"Butterflies and Passerbys" is musically and lyrically impressive, but it's most impressive quality is the way it tells a story. It's certainly not a concept album, but rather a book of fairy tales from a wandering bard from Jersey.

Friday, October 1, 2010

J-Punch and Dave Moonishine-Stick Figure Guy.

The most striking aspect of the home page of J-Punch and Dave Moonshine's official web site is this quote: "Blast us with wind, melt us with acid, and set us ablaze, and what are we left with? Stick Figure Guy." Followed by the tag line "Music for the wire frame."

The theme of stripping everything down to it's base elements seems to run throughout this DC duo's brilliant new album,"Stick Figure Guy." The tunes are dreamy, moody and darkly danceable. J-Punch, a veteran house music producer from Washington D.C., decided to scientifically engineer a new genre of music called "alt-Tempo" or "Down rock." It's truly a complex cocktail of many different genres mixing elements of house, indie, trip hop and more with abstract and contemplative lyrics.

The song "Shoes" is a great example of the stark and stripped down theme running throughout the album. It starts out with a haunting musical intro and breaks in to the lyrics "I got no shoes, I got no hands, I got no feet, I don't have a leg to stand on-it's borrowed. There is no today and there is no tomorrow." This song and others like "We Had It All" may seem to have a desperate almost nihilistic tone, but the music seems to blend an upbeat tone with the lyrics. There seems to be a thread of hope running through the hopeless stories on "Stick Figure Guy."

The completely danceable and addicting tune "Hours Late" is a superbly crafted, even tempo anthem that focuses on disenchantment and an almost limbo-like state of waiting. The lyrics are sadly brilliant: "Now I'm passed my prime-I wonder if we're even going to die on time. I waited for you forever."

"Almost Over" is reminiscent of early Depeche Mode or Yaz with hints of Everything But The Girl, and would certainly light up any rave or house dance party. The continuous droning of "It's almost over now" mixed with the synth-harpsichord effect is contagious and a lot of fun. It's certainly not light-hearted fare, but a great dance track, nonetheless.

The songs on "Stick Figure Guy" are not all sad and nihilistic. The ironic and almost tongue in cheek tune, "Comedy Song", has the seemingly obvious lyrics "This is a comedy song, designed to make you laugh." It's certainly not slapstick, but that line alone is strangely amusing.

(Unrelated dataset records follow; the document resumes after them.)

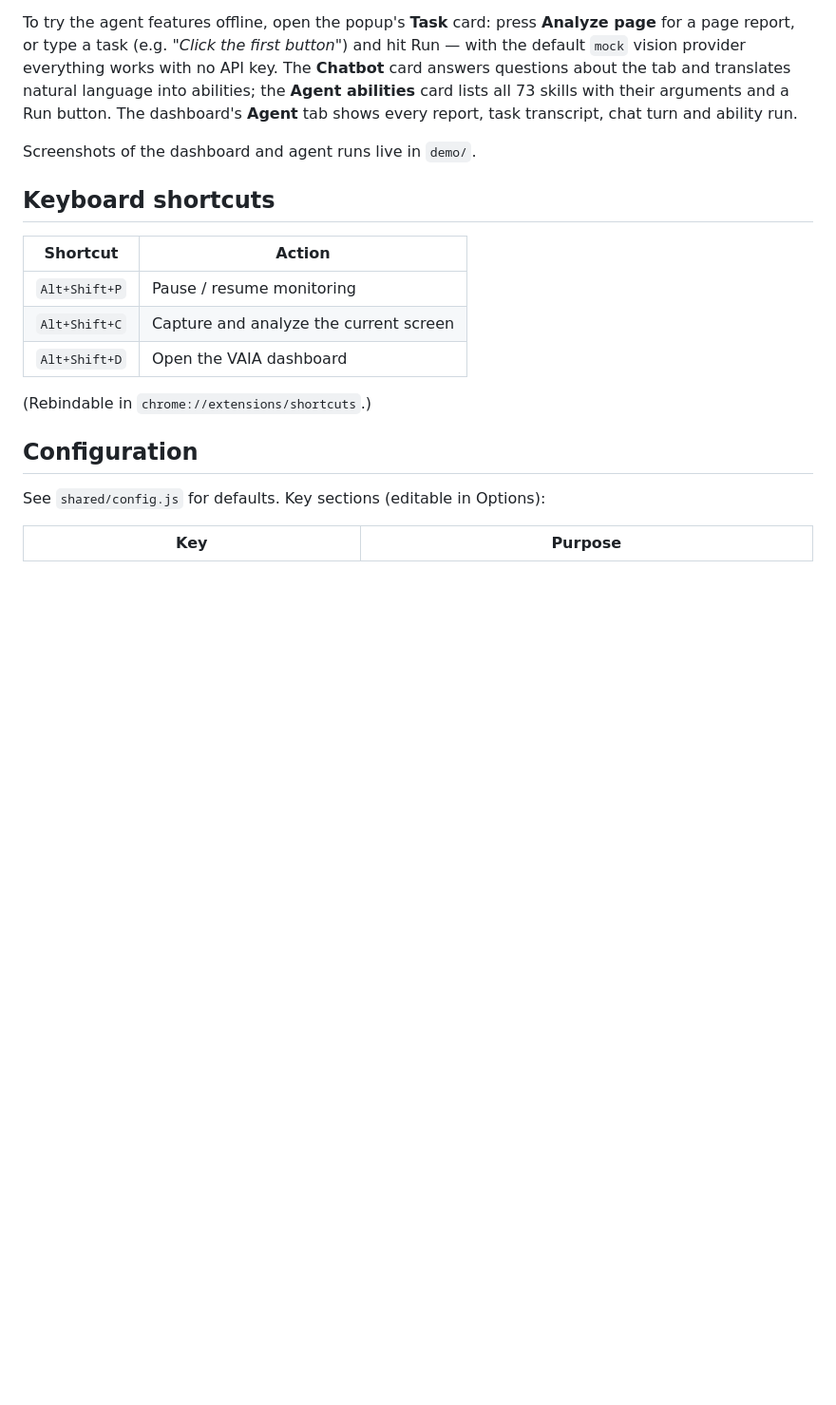
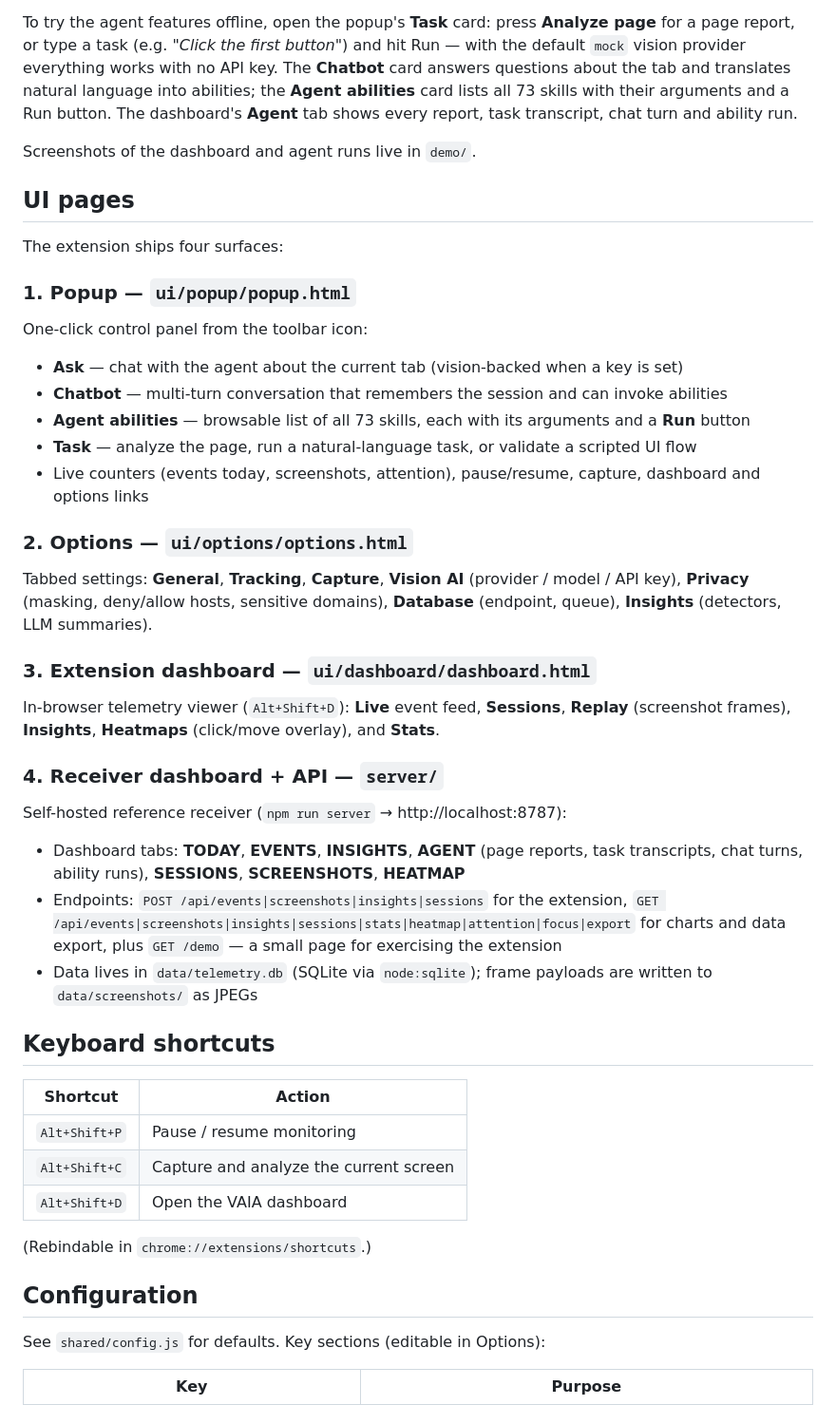
Before and after one commit to devansh0703/visualaiagent, a Markdown page: README.md, the part around the change. Shown at 95% size. Drawn GitHub-style; blank space fills up the shorter version.

Commit message:
docs: document the UI pages — popup, options, dashboard, receiver

```diff
--- a/README.md
+++ b/README.md
@@ -107,6 +107,39 @@ all 73 skills with their arguments and a Run button. The dashboard's
 
 Screenshots of the dashboard and agent runs live in `demo/`.
 
+## UI pages
+
+The extension ships four surfaces:
+
+### 1. Popup — `ui/popup/popup.html`
+One-click control panel from the toolbar icon:
+- **Ask** — chat with the agent about the current tab (vision-backed when a key is set)
+- **Chatbot** — multi-turn conversation that remembers the session and can invoke abilities
+- **Agent abilities** — browsable list of all 73 skills, each with its arguments and a
+  **Run** button
+- **Task** — analyze the page, run a natural-language task, or validate a scripted UI flow
+- Live counters (events today, screenshots, attention), pause/resume, capture, dashboard and
+  options links
+
+### 2. Options — `ui/options/options.html`
+Tabbed settings: **General**, **Tracking**, **Capture**, **Vision AI** (provider / model /
+API key), **Privacy** (masking, deny/allow hosts, sensitive domains), **Database** (endpoint,
+queue), **Insights** (detectors, LLM summaries).
+
+### 3. Extension dashboard — `ui/dashboard/dashboard.html`
+In-browser telemetry viewer (`Alt+Shift+D`): **Live** event feed, **Sessions**, **Replay**
+(screenshot frames), **Insights**, **Heatmaps** (click/move overlay), and **Stats**.
+
+### 4. Receiver dashboard + API — `server/`
+Self-hosted reference receiver (`npm run server` → http://localhost:8787):
+- Dashboard tabs: **TODAY**, **EVENTS**, **INSIGHTS**, **AGENT** (page reports, task
+  transcripts, chat turns, ability runs), **SESSIONS**, **SCREENSHOTS**, **HEATMAP**
+- Endpoints: `POST /api/events|screenshots|insights|sessions` for the extension,
+  `GET /api/events|screenshots|insights|sessions|stats|heatmap|attention|focus|export` for
+  charts and data export, plus `GET /demo` — a small page for exercising the extension
+- Data lives in `data/telemetry.db` (SQLite via `node:sqlite`); frame payloads are written to
+  `data/screenshots/` as JPEGs
+
 ## Keyboard shortcuts
 
 | Shortcut | Action |
```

J-Punch is an excellent producer who is getting more creative and credible with each new project. The ambient soundscapes,tribal rhythms and multi-layered vocals help to make "Stick Figure Guy" J-punch and Dave Moonshine's crowning achievement.